titania.gbt.nrao.edu), the application does an embedded SSH with:
The application then determines the display number from the
results returned by the remote computer. In our example, it returned a
display number of :3.
If Open SSH Port is selected, and continuing with our
example, the application performs the equivalent of:
or, if a Server (Via) Host is specified:
If Start Local Viewer is specified, the application
specified in the Local VNC Viewer Path widget is started.
If Auto Kill Server is specified, the application
waits until the local viewer terminates. Continuing our example, after
you exit the viewer, or if the viewer fails to come up, the
application executes either:
or, if a Server (Via) Host is specified:
ssh -X -C email@example.com ssh -X -C firstname.lastname@example.org

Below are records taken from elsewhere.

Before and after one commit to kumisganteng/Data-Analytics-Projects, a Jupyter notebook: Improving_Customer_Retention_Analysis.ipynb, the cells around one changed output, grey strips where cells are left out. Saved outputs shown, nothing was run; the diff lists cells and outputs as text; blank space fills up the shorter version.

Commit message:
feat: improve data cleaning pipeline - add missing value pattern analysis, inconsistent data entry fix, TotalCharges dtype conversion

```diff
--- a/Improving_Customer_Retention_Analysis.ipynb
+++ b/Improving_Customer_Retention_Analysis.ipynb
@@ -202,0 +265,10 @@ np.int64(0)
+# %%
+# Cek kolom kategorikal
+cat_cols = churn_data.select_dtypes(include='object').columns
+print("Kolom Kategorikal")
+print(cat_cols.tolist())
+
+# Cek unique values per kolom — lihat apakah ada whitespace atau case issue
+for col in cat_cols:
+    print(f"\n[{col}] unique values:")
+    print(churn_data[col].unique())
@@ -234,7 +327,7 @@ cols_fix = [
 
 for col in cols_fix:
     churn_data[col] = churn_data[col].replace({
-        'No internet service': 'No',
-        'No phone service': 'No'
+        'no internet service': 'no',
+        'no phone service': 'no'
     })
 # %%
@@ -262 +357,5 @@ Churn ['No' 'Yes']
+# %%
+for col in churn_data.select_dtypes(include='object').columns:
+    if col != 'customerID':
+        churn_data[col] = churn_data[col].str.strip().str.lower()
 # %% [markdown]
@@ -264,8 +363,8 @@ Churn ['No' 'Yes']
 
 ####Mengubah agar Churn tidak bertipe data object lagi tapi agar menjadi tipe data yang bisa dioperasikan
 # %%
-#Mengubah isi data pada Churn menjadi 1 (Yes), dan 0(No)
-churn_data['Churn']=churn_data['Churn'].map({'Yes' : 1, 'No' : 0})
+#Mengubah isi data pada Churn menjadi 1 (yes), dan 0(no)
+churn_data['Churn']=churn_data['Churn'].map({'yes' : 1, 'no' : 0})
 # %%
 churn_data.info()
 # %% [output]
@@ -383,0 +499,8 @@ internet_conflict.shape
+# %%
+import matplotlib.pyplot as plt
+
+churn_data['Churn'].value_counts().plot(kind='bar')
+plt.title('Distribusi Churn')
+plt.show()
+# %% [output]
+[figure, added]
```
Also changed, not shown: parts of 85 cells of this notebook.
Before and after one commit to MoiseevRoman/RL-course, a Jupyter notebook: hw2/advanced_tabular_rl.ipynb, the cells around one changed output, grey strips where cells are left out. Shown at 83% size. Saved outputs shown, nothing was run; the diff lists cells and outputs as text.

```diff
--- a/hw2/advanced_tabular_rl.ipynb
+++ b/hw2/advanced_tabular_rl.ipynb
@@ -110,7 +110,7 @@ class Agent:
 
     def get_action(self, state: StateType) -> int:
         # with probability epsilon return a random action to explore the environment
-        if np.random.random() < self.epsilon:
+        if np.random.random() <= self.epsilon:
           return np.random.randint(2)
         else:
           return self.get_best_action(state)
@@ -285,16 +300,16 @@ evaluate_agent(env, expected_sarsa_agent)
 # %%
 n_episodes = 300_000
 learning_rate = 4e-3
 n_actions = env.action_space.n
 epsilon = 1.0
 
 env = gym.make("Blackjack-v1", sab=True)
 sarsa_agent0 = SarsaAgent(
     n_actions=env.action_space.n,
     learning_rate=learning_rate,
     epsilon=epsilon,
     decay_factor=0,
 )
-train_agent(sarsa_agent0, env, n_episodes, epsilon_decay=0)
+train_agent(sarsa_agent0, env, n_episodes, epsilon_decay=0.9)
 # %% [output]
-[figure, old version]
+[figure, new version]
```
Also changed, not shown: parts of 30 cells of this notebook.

/usr/bin/vncserver -kill :3
(Note: The exact commands VNCTool executes will be
different than those given above and are presented in the log window. The
above commands are for illustration and educational purposes only.)
There are a few other helpful commands VNCTool provides:
List Existing Servers: Retrieves a list of all
servers you may be running from the account you specified.
Essentially, ssh's into the specified remote computer, does an ls
on your ~/.vnc directory and finds files that have .pid
Manually Kill Pre-Existing Servers: Will kill the VNC
server on the specified display on the machine you specified in step
one. A useful tool if, for example, you didn't specify Auto Kill
Server and now want to kill a server that server.
Debug Plink/SSH: Try this tool if you are having
troubles connecting to the remote computer. Possible problems can stem
from thinks like the remote and local computers not ttrusting each
other: SSH and the window's equivalent Plink will not complete
connections to computers that you have not authorized. This button
will help you resolve SSH identifications and check that the other, more
complicated SSH commands VNCTool uses will have a chance to succeed.
Reset Defaults: Resets the applications options to
Here's the current wish list for VNCTool:
Add an option where the user can specify the color depth the
server should use. This might help users with slow internet
List and/or kill all existing SSH tunnel. Currently,
if you don't specify Auto Kill Server, any tunnels you create will
exist until you log off. These tunnels might force you to use a
non-default value for Base Port #.